What's a director to do? Andy Tennant's previous film was the highly enjoyable Cinderella romance Ever After, which vanished from theaters and became a video hit. Then Tennant made this gorgeous, nonmusical version of Anna and the King, and once again felt the sting of box-office failure. Both films deserved better, and this Anna is certain to eventually find the appreciative audience that eluded it in theaters. In many ways, this delightful costume romance transcends the latter-day quaintness of The King and I to offer a more lavish and rewarding version of the story of Anna Leonowens, based on her diaries and first told in Margaret Landon's 1944 novel. In an otherwise admirable performance (although many felt her miscast), Jodie Foster struggles with her Victorian accent as Anna, the grieving widow who arrives in Siam in 1860 with her young son. Having accepted a post as tutor for the many children of the polygamous King Mongkut (Chow Yun-Fat), Anna finds herself drawn to the progressive monarch, whose passions swirl in a turbulent political climate. If the chemistry isn't entirely there, this culture clash still has plenty of regal charm, and Luciana Arrighi's production design is appropriately magnificent. Humor and politics are given equal measure, and Chow Yun-Fat is arguably the most endearing king to date--powerful yet tender, forceful but anguished by the heavier burdens of leadership. Bai Ling's intense performance as the tragic lover Tuptim adds emotional depth to one of the most underrated films of 1999. --Jeff Shannon
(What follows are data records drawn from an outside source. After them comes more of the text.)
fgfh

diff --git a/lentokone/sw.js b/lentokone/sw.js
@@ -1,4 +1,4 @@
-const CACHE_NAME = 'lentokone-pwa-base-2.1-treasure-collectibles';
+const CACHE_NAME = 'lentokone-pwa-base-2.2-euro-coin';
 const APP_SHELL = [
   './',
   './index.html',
Son of teacher forgets that I am son of King.
Son of teacher couldn't care less.
I'm sorry Mother, but he started it.
In my country, man never tell a woman he is sorry. If you had father, you would know this.
You don't have a father, you have a map.
It is forbidden to touch royalty.
I didn't touch you- I shoved you. Why don't you get one of your servants to shove me back?